#### Available data:
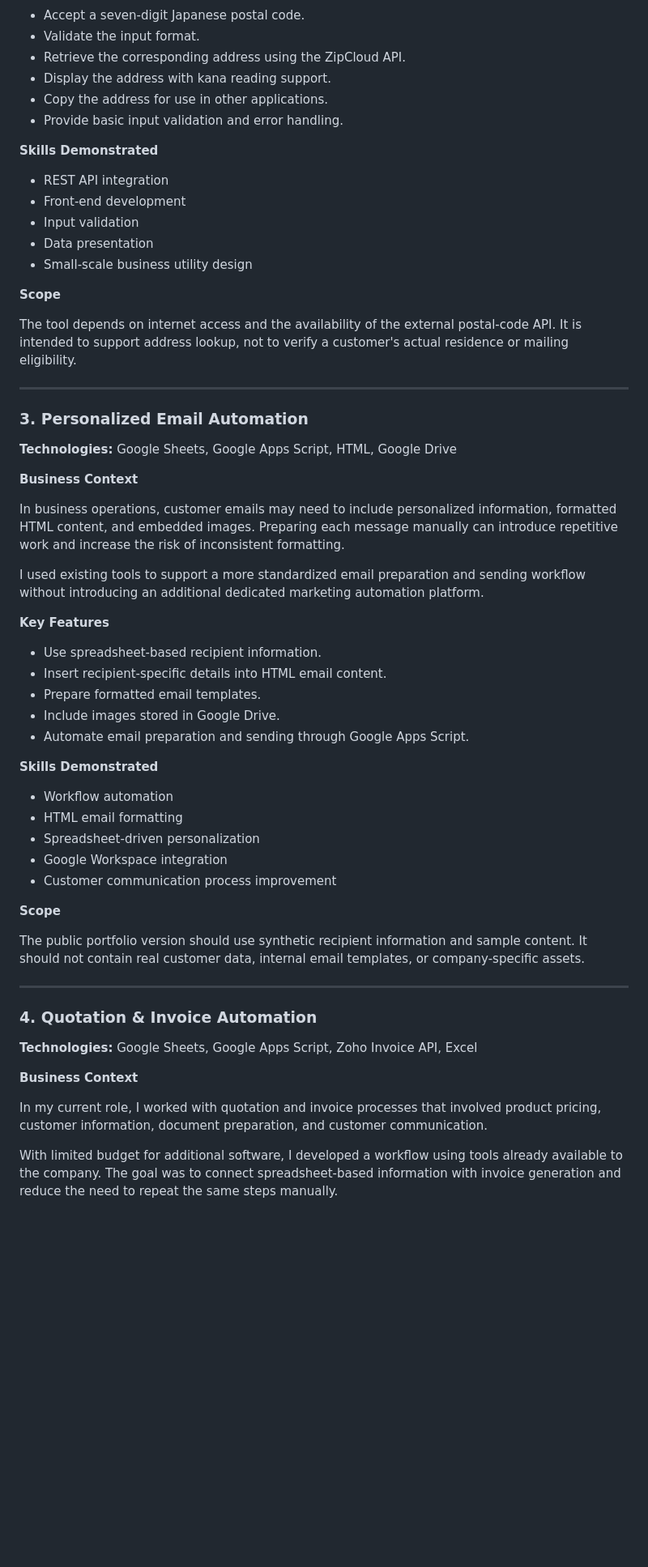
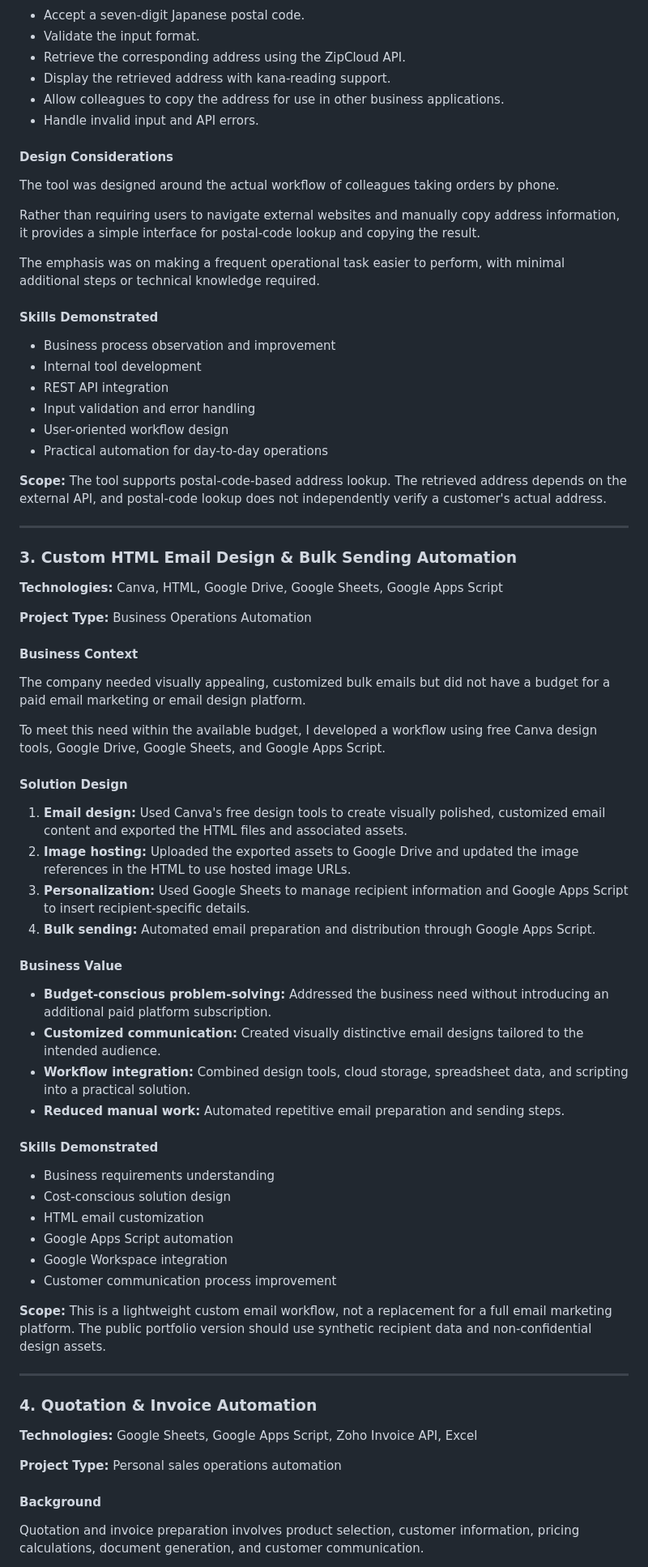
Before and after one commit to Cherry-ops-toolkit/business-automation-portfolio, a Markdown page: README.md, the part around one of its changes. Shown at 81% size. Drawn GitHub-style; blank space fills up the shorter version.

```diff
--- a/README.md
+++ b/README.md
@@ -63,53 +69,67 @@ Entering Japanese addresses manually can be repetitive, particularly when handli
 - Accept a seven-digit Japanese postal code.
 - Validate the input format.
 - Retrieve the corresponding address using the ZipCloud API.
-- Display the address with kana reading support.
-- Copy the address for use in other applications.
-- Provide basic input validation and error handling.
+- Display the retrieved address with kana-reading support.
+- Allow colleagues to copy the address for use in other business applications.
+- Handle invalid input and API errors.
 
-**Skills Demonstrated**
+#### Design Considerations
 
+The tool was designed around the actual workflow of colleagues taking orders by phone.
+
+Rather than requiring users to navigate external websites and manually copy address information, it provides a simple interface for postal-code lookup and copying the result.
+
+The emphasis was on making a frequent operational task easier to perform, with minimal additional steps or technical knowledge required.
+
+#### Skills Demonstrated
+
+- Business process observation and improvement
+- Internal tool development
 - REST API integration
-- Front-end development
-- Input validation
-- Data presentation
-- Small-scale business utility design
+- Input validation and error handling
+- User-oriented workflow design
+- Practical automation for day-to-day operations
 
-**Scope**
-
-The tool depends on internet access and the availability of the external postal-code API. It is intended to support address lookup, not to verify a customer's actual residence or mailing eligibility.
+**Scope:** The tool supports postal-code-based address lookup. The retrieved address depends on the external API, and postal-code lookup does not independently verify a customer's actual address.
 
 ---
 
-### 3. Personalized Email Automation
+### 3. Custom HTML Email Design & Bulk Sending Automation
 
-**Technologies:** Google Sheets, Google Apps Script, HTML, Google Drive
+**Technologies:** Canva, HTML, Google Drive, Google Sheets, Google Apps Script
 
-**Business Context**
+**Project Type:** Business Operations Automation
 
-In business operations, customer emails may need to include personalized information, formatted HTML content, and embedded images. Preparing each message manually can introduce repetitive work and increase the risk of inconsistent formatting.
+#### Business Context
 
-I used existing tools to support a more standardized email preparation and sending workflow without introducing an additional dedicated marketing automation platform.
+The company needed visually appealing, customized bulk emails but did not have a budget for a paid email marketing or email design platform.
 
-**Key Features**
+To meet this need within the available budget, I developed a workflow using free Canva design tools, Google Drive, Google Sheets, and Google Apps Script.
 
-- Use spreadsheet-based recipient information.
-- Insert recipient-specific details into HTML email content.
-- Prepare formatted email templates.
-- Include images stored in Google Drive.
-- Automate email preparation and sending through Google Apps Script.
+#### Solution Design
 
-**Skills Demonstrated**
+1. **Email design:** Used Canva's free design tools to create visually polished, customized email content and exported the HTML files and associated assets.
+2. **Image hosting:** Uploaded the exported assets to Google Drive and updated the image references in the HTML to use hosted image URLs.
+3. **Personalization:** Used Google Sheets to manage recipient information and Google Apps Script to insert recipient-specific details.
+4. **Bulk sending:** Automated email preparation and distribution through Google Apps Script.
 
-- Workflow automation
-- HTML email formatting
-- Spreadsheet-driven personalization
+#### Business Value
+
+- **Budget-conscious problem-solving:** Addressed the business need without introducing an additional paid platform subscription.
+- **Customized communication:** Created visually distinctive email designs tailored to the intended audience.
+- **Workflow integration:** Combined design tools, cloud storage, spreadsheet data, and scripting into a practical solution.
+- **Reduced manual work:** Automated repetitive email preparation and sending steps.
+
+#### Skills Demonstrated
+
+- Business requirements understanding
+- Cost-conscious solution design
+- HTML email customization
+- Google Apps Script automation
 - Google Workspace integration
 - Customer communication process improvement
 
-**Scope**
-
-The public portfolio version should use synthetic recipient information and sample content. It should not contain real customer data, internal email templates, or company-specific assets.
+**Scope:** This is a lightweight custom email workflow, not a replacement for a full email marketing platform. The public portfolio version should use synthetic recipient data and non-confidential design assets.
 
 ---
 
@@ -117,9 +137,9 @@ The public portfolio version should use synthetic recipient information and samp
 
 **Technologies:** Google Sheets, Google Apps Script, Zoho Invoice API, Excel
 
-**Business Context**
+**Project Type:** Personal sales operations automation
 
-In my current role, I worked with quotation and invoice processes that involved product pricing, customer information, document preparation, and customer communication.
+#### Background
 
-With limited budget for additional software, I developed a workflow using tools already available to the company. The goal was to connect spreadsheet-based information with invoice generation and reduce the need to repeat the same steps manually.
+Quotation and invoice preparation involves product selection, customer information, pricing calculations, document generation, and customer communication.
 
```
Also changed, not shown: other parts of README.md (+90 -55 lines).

==

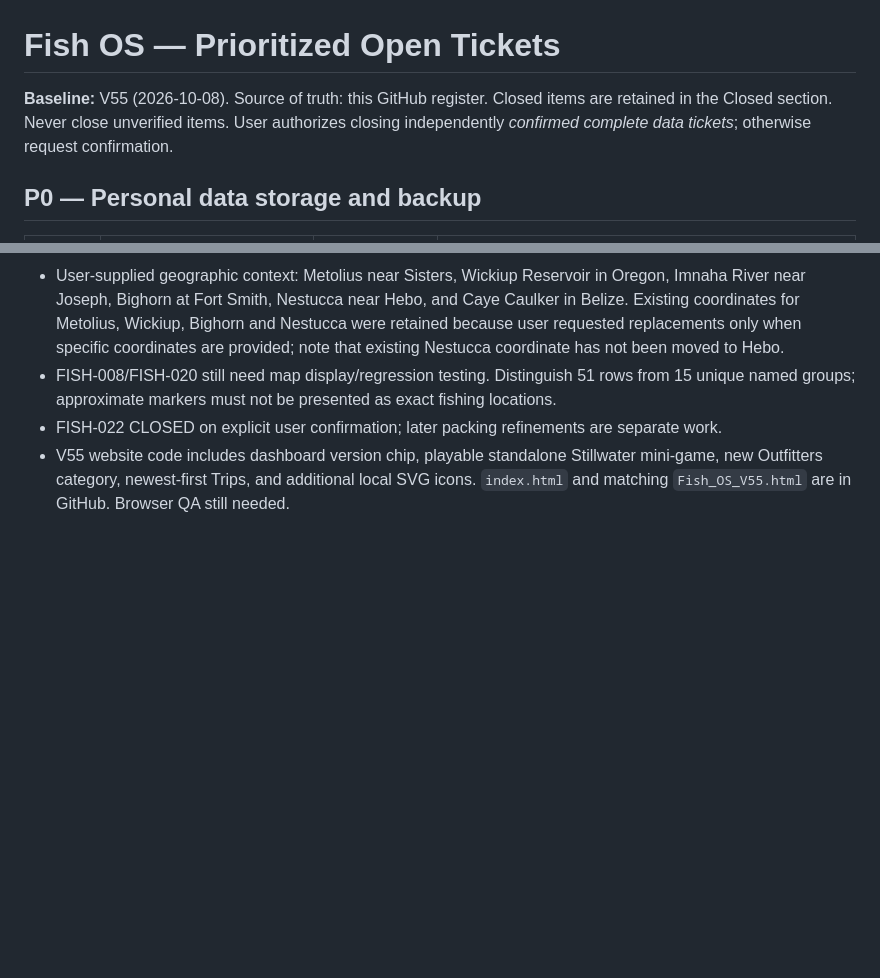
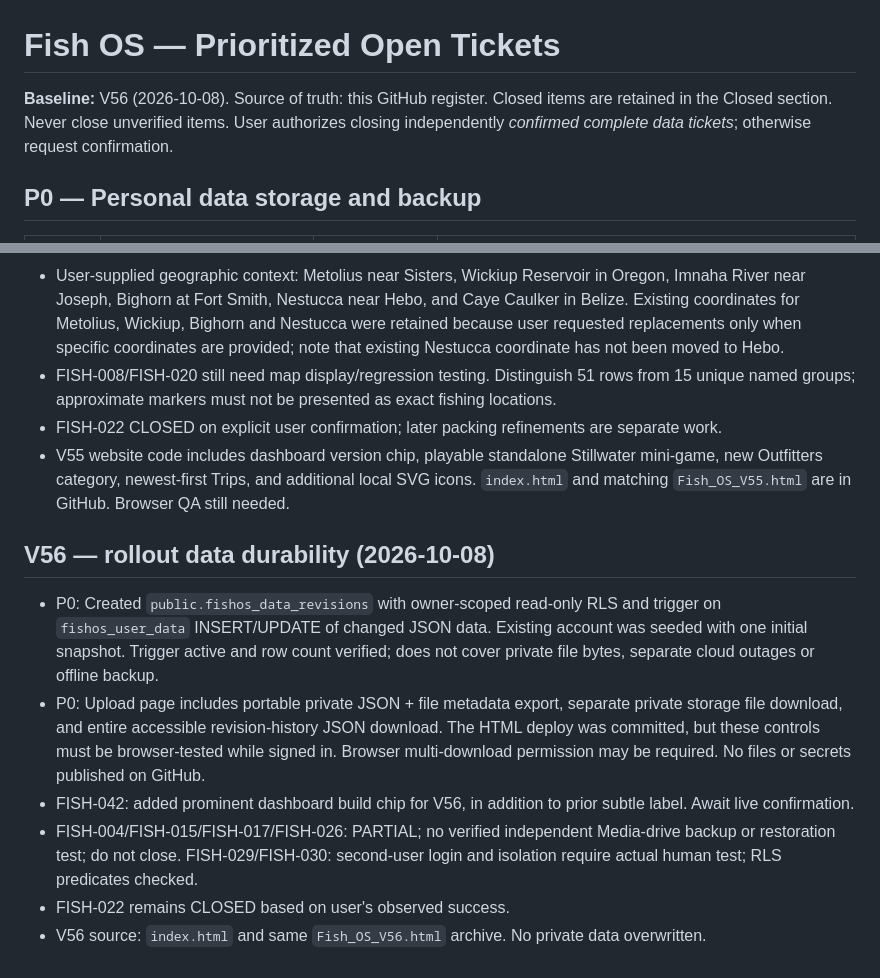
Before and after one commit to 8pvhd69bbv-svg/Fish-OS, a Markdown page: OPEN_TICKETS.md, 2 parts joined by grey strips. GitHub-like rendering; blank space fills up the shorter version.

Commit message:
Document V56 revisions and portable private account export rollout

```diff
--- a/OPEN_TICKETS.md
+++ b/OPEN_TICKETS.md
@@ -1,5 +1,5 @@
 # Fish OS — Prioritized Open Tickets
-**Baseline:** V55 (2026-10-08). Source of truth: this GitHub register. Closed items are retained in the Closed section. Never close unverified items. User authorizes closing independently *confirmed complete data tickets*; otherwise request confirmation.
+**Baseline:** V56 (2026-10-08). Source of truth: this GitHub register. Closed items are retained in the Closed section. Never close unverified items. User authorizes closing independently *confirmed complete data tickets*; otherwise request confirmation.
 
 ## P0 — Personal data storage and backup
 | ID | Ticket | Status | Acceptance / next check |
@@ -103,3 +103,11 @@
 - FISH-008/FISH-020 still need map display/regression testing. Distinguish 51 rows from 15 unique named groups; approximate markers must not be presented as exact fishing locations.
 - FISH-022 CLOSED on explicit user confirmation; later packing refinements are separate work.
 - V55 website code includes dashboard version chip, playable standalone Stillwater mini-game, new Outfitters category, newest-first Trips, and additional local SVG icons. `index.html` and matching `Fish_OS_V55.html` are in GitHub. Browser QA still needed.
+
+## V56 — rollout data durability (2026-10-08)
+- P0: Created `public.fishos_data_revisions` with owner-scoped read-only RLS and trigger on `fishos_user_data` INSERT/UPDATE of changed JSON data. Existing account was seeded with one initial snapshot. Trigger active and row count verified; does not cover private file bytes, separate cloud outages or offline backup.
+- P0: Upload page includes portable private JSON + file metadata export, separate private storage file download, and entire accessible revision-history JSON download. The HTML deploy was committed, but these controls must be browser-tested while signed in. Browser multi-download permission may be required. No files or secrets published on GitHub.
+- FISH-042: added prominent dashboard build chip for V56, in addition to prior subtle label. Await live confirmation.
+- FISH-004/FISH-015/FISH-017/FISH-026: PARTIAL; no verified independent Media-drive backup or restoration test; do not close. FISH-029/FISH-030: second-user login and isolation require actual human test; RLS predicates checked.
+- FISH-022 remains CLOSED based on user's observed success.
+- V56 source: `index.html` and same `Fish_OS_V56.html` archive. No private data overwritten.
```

#### Requirement:
Answer with one number only, the count of lines in the material above that hold "tools".

#### Task solution:
5